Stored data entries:
Start of Block

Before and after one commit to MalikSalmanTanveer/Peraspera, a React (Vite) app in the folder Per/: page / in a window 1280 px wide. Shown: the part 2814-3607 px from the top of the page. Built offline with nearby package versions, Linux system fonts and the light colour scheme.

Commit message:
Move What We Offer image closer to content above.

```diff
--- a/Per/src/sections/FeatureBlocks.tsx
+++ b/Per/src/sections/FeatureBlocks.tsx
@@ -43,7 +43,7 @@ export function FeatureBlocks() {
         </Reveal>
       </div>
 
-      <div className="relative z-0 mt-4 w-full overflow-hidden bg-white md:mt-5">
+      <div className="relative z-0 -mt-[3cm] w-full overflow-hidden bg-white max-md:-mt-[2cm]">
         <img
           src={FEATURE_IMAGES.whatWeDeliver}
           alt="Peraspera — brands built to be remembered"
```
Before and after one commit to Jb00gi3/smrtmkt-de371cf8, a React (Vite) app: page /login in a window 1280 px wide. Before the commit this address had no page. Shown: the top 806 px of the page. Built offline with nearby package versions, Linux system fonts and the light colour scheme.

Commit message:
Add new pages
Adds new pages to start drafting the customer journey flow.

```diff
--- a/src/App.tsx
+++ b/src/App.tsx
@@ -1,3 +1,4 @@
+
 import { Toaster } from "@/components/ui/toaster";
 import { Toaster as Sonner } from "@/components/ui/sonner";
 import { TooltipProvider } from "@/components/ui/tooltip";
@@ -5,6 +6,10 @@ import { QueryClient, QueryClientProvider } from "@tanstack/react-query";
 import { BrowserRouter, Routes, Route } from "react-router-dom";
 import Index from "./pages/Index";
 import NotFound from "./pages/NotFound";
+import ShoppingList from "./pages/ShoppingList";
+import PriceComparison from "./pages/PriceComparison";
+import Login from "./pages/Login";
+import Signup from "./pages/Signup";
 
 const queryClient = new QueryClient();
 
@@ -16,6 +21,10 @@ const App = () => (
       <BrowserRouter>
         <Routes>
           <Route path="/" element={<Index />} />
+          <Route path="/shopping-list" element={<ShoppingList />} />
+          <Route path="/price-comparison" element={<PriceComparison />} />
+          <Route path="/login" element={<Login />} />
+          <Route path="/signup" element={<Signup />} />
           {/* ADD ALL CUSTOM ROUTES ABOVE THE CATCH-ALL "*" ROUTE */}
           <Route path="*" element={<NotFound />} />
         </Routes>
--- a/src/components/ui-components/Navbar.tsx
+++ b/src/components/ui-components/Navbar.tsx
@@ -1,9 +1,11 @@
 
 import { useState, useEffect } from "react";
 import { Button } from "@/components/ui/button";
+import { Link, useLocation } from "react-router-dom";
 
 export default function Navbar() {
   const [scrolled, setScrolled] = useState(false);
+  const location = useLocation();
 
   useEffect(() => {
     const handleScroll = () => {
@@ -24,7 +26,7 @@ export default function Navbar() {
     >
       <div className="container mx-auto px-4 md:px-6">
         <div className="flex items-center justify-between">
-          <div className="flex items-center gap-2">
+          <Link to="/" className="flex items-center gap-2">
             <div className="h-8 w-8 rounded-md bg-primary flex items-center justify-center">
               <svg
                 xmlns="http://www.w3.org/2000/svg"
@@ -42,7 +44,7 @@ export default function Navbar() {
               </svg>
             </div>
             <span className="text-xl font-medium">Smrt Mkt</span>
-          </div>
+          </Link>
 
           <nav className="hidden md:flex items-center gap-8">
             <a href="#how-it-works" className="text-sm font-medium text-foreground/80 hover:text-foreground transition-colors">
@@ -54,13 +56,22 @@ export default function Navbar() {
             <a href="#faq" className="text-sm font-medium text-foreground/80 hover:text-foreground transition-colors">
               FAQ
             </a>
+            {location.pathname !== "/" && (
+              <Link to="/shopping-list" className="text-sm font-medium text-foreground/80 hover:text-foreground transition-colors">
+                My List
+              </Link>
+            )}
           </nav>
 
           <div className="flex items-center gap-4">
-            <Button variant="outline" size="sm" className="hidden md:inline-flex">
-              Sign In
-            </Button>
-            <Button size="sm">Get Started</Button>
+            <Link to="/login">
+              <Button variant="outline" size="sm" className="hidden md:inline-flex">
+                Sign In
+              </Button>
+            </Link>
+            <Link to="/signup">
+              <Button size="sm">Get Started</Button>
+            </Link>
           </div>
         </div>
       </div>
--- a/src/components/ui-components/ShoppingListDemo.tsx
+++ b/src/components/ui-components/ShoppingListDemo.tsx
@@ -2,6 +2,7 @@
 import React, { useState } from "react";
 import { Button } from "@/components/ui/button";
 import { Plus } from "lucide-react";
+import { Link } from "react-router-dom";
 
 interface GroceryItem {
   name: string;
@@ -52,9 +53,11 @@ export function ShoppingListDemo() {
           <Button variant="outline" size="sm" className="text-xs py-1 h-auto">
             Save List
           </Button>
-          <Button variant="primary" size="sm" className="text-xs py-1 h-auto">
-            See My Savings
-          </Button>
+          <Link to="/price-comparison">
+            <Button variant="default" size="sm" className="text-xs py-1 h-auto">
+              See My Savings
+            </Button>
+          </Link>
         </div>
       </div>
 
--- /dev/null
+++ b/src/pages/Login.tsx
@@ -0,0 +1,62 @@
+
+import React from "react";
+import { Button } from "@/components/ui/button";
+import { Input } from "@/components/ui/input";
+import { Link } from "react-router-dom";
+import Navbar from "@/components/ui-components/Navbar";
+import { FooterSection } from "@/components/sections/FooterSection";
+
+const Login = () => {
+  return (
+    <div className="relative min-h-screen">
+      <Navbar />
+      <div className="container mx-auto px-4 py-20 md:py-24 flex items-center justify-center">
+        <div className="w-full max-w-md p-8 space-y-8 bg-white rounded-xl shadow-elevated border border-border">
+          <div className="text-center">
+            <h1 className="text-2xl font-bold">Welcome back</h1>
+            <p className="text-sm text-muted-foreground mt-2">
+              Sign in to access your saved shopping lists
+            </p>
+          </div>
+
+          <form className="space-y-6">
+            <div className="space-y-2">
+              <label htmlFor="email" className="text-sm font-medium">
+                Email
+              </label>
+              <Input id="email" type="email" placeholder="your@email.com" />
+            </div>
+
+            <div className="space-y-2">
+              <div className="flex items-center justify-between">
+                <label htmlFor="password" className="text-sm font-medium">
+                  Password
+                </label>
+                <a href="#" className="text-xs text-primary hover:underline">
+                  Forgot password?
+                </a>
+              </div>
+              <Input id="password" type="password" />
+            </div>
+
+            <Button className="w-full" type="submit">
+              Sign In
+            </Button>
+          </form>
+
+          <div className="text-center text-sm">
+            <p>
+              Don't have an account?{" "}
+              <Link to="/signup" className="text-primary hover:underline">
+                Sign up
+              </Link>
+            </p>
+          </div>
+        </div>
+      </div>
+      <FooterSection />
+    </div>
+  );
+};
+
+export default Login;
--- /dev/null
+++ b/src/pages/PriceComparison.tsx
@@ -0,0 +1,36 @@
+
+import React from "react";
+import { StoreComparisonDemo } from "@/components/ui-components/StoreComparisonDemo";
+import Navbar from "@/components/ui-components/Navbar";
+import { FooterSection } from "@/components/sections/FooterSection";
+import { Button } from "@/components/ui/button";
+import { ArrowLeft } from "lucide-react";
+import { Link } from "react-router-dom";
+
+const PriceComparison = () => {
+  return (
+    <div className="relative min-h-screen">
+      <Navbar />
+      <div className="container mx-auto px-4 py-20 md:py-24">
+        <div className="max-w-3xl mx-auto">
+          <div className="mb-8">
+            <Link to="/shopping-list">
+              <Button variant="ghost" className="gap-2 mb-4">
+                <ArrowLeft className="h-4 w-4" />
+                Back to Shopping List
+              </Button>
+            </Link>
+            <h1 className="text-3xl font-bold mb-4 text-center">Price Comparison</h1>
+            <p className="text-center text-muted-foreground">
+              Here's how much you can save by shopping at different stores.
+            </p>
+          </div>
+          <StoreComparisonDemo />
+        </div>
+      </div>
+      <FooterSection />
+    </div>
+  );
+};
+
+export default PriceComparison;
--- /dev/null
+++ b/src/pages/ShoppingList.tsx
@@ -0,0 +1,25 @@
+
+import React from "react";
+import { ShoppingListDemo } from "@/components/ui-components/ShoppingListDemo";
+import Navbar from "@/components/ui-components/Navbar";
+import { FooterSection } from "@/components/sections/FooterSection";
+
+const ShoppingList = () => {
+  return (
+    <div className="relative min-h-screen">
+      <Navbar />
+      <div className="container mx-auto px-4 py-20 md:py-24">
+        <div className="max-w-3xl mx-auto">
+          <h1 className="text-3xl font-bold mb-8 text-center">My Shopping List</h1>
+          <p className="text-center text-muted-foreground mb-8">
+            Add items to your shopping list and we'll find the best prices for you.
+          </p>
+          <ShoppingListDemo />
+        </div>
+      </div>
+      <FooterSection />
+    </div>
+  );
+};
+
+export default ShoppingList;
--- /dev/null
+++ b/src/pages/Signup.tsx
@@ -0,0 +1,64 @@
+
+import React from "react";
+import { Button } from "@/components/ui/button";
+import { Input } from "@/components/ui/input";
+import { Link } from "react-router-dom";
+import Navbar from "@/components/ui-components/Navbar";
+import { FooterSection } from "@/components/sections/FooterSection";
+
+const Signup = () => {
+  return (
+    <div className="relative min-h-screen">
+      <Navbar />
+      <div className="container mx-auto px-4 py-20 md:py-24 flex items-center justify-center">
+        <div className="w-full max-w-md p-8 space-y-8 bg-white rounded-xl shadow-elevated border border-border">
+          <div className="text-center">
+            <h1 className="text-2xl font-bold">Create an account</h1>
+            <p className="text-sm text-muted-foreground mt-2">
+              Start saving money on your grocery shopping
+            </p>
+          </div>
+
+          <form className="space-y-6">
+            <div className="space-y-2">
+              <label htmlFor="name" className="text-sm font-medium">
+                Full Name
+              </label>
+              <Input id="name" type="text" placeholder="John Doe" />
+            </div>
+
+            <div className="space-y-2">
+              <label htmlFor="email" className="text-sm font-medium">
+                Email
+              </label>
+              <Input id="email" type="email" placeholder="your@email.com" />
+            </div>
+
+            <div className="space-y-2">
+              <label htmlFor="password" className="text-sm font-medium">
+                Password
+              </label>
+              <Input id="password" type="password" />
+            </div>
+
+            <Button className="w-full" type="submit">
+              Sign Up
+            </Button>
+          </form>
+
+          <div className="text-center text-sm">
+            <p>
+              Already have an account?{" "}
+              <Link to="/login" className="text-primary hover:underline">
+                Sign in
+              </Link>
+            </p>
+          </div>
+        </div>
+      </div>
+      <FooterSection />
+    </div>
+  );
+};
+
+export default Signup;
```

End of Block

_Problem requirements_: Of the lines above, count those containing the word "size", and give the number by itself.

_Exercise output_: 7